Bank of England denies Scottish currency talks

The Bank of England has flatly denied claims from the Scottish government that the two have held talks on a currency union should Scotland vote for independence next month, reports The Telegraph.

In a highly-unusual announcement, a spokesman said the Bank “has not entered discussions” with Holyrood on an independent Scotland remaining in the sterling monetary framework.

The Bank published the statement after Scotland’s Finance Secretary John Swinney claimed that “technical discussions” had taken place between the two.

Alex Salmond, Scotland’s First Minister, has repeatedly insisted that an independent Scotland will be allowed to remain in a currency union with the UK, a claim rejected by all three Westminster parties.

The subject has caused considerable tension in the weeks leading up to the referendum on September 18, with Mr Salmond coming under pressure to outline his plans should ambitions for a currency union fail.

On Wednesday, Bank of England Governor Mark Carney revealed that the Bank had “contingency plans” for a “Yes” vote.

Mr Swinney called the comments “a sharp contrast to the scaremongering and threats of UK politicians”. However, he then claimed: “The Scottish Government has had technical discussions with the Bank of England regarding our proposal for a currency union and we welcome their continued acknowledgement that the bank will introduce whatever the politicians decide.”
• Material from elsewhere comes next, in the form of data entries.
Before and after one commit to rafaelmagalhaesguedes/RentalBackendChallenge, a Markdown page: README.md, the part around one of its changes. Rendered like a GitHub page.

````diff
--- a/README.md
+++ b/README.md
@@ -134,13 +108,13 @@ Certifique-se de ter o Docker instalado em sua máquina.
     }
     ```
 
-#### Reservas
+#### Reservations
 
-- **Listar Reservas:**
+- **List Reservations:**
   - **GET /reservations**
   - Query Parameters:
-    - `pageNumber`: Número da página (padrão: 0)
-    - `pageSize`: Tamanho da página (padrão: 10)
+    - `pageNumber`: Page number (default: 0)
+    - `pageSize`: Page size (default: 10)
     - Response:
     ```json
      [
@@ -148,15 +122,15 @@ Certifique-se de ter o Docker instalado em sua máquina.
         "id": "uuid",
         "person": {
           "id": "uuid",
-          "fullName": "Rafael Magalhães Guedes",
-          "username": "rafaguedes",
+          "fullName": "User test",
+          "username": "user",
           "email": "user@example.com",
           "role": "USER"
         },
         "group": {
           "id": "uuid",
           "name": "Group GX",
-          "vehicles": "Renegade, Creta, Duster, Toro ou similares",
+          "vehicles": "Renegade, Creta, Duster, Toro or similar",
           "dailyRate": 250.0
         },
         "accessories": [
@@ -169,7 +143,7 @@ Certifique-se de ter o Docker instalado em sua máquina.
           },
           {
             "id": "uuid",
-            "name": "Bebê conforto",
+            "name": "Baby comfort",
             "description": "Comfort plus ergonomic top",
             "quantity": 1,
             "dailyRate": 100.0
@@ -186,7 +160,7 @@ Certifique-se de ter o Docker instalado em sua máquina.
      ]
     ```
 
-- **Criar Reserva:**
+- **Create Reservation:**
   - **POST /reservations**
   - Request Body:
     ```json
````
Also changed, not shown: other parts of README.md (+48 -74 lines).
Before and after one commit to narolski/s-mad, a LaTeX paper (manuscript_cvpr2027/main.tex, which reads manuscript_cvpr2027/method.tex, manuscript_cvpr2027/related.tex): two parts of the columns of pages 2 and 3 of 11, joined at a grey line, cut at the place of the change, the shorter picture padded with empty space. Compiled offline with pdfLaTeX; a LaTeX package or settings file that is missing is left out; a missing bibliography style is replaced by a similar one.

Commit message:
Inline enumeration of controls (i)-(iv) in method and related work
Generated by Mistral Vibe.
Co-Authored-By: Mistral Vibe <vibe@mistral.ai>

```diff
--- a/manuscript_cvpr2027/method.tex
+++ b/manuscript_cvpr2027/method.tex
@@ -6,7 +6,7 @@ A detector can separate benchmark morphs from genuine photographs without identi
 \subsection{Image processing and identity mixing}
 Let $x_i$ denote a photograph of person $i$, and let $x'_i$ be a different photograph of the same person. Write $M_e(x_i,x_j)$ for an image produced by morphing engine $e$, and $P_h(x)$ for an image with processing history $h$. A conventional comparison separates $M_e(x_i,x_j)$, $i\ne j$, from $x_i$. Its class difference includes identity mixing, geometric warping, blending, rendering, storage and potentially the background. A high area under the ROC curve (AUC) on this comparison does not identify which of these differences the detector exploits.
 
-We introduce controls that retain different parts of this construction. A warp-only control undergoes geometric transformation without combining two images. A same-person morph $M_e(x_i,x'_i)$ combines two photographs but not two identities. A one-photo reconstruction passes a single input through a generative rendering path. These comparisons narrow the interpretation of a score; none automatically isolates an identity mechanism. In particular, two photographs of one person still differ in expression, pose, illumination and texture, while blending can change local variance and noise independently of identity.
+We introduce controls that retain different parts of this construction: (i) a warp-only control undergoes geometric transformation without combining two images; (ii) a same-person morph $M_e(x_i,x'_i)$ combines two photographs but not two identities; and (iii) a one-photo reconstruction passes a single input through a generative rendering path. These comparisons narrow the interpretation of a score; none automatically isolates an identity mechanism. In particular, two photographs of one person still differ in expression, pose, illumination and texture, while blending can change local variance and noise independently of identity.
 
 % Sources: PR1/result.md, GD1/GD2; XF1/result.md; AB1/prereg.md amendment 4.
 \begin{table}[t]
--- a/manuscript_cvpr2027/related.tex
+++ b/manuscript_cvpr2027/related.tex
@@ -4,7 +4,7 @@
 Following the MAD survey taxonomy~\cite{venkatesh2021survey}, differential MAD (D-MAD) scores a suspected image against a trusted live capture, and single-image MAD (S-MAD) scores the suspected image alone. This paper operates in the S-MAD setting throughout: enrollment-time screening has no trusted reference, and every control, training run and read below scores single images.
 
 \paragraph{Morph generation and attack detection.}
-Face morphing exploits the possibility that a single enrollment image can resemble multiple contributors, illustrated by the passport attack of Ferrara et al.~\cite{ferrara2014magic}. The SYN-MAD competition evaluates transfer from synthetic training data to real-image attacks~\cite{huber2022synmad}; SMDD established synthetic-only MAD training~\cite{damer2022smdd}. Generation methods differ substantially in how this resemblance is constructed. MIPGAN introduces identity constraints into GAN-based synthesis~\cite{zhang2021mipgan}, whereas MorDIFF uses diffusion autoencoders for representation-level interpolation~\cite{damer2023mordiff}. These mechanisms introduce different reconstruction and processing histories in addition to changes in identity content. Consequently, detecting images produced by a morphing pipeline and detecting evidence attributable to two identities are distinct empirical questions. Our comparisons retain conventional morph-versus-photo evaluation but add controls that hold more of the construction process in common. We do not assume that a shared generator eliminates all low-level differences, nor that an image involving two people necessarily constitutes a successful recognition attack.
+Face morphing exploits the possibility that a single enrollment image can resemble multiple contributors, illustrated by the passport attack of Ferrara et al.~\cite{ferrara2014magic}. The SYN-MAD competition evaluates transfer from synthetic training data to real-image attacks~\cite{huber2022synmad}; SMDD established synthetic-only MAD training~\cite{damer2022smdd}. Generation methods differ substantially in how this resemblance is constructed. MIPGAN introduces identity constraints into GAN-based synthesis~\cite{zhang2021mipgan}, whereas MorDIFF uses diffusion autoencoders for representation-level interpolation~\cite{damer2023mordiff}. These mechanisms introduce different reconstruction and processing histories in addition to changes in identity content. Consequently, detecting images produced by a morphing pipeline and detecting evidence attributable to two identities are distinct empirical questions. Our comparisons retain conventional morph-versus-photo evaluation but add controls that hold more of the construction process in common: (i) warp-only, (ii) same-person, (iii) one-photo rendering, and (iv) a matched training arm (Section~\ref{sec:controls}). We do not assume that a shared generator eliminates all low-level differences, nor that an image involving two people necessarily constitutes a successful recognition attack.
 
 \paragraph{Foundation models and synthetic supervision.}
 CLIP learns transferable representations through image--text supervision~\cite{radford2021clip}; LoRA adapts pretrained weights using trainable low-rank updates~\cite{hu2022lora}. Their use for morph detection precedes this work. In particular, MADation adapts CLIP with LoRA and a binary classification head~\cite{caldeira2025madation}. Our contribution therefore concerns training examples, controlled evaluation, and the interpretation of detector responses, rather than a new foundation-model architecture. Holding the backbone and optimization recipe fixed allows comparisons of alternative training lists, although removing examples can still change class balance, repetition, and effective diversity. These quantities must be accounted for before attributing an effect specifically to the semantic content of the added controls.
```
In a statement on Thursday afternoon, a Bank of England spokesman denied this, saying:
“The Bank notes the comments made by the Finance Secretary of the Scottish government regarding technical discussions between officials of the Scottish government and the Bank of England.

“To be clear… the Bank of England has not entered into discussions with representatives of the Scottish government about proposals for future monetary arrangements in Scotland.

“As the Governor said yesterday, the design of any changes to UK monetary and financial arrangements would ultimately be a matter for negotiation between the Westminster and Scottish Parliaments. The Bank of England will deliver whatever remit it is given.”
The Bank says that in previous conversations between the Scottish Government and Mr Carney’s predecessor, Lord King of Lothbury, the Bank “did no more than answer technical questions from representatives of the Scottish government”.

A Scottish Government spokesman said: “We have always made clear that these are technical discussions and not negotiations, and that we respect the neutrality and independence of the Bank, which had made clear it will implement whatever is agreed.”
Although an independent Scotland could adopt the pound without the UK’s permission, failing to achieve a currency union would mean Scottish banks such as RBS losing the Bank of England as a lender of last resort, a development that many believe would force them south of the border.

UBS, one of Europe’s biggest banks, has predicted an immediate run on banks in the event of a “Yes” vote.